JA Marine fought for country
Japanese American Marine fought for country after two-year internment
By Claire Trageser, The Daily Transcript
August 12, 2011
Tad Yamaguchi said he became a prisoner of war in his own country at only 12 years old. Then, four years after his release, he went to fight for the same country that imprisoned him.
After the Japanese bombed Pearl Harbor in 1941, Yamaguchi and his family were among the 110,000 Japanese Americans sent to internment camps (Poston, Arizona block 220-8-A), which President Franklin D. Roosevelt said were meant to protect national security.
Yamaguchi was a U.S. citizen, and his parents had lived in the country for more than 40 years when they were forced off their farm outside Monterey and shipped by train to a camp in Arizona. He spent two years living in the camp.
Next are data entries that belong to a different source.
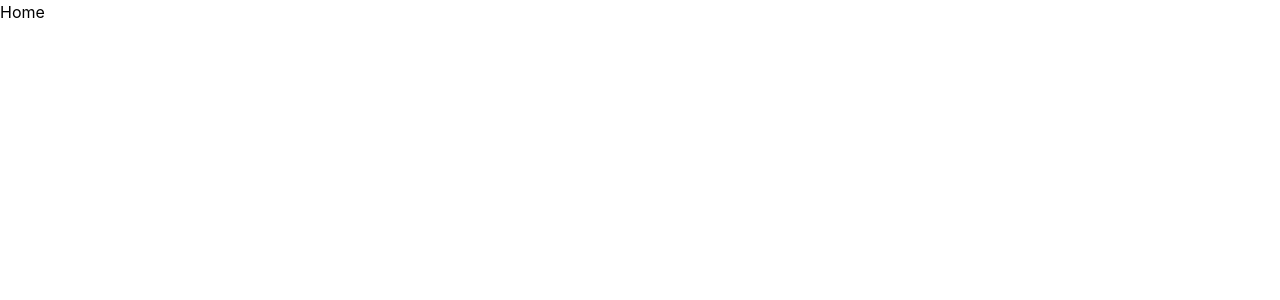
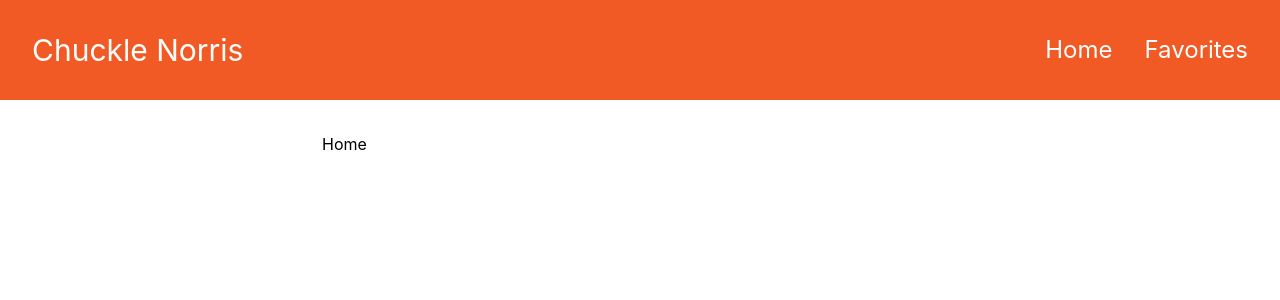
Before and after one commit to DewitteRuben/chuckle-norris, a React (Create React App) app: page / in a window 1280 px wide. Shown: the top 300 px of the page. Built offline with nearby package versions, Linux system fonts and the light colour scheme.

Commit message:
feat: add basic app layout with nav and container

```diff
--- a/src/App.tsx
+++ b/src/App.tsx
@@ -1,9 +1,15 @@
 import { Outlet } from "react-router-dom";
+
+import Navbar from "./components/Navbar";
+import Container from "./components/Container";
 
 const App = () => {
   return (
     <>
-      <Outlet />
+      <Navbar />
+      <Container>
+        <Outlet />
+      </Container>
     </>
   );
 };
--- /dev/null
+++ b/src/components/Container.tsx
@@ -0,0 +1,5 @@
+const Container = ({ children }: { children: React.ReactNode }) => {
+  return <main className="max-w-[700px] p-8 ml-auto mr-auto">{children}</main>;
+};
+
+export default Container;
--- /dev/null
+++ b/src/components/Navbar.tsx
@@ -0,0 +1,25 @@
+import { NavLink } from "react-router-dom";
+
+const Navbar = () => {
+  return (
+    <nav className="p-8 bg-[#f15a24] text-white">
+      <div className="flex justify-between items-center max-w-[1300px] ml-auto mr-auto">
+        <h1 className="text-3xl">Chuckle Norris</h1>
+        <ul className="flex gap-8">
+          <li>
+            <NavLink className="text-2xl" to="/">
+              Home
+            </NavLink>
+          </li>
+          <li>
+            <NavLink className="text-2xl" to="/favorites">
+              Favorites
+            </NavLink>
+          </li>
+        </ul>
+      </div>
+    </nav>
+  );
+};
+
+export default Navbar;
```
When released, he returned to finish high school in San Jose.
At the age of 18, Yamaguchi made a big decision. Although many would consider his choice remarkable, he said it was an easy one to make. Yamaguchi decided to join the Marines, to fight for the country that had kept him sequestered in a sweltering Arizona camp only four years before. "I do not lie, I joined because I needed the job," he said. "That's the truth." It was the beginning of his 20-year military career.
Now the 81-year-old veteran lives in an assisted living facility in Point Loma and tells his story with a smile and glimmering eyes. But he also interrupts his narrative with reflective pauses that stretch on for minutes and refuses to delve deeper into his war memories, saying simply, "I don't think about that." Yamaguchi does, however, recall his conviction that despite his ethnic background, he belonged in the Marines.
"I knew in my heart that I was an American, and nothing or nobody could change that," he said.
Because Yamaguchi played clarinet in high school, he joined the Marines as a musician and became a member of the Marine Band. One of the band members who helped recruit Yamaguchi had been a prisoner of war with the Japanese, but, Yamaguchi said, "He never once held it against me."
After surviving boot camp at Camp Pendleton, Yamaguchi went to Korea at the start of the war in 1950. He served as a stretcher bearer for eight months and was part of the force that landed at Yonghung-do during the Battle of Inchon.
After the war, he played with the Marine Band at the Hollywood Bowl and at the opening ceremony for Disneyland in 1955.
Yamaguchi also served in the Vietnam War and spent time stationed in Okinawa, Japan, which was slightly unusual for him because of his heritage. But, he said, even when he wore civilian clothes in Japan, the people there knew he was American.
He said Japanese people never asked why he was fighting for the Americans, and even his own family never questioned his decision to join the United States' side. And during his service, Yamaguchi said he rarely encountered prejudice from his fellow Marines.
Yamaguchi retired from the Marines in 1969 with the rank of staff sergeant. He received $10,000 from the GI bill to attend college, first at San Jose State and then at San Diego City College. Because he had enjoyed the San Diego area during his time at Camp Pendleton, Yamaguchi decided to move his family here and bought a home on Point Loma.
But life then dealt him new struggles. His wife was diagnosed with multiple sclerosis, and a short time later, his daughter was, too. So instead of finding work, Yamaguchi made do with his military pension and devoted himself to caring for his family.
Yamaguchi now spends his time playing clarinet in nursing homes and -- somewhat surprisingly given his soft voice, gentle nature and advanced age -- playing poker at the Lucky Lady Casino on El Cajon Boulevard.
When he looks back on his life, he says he is able to forgive those who put him in an internment camp because, "I always say in the long run everything worked out all right for me."
"I was never angry about what happened to me," he said. "I always say that when you’re angry, you are your worst enemy."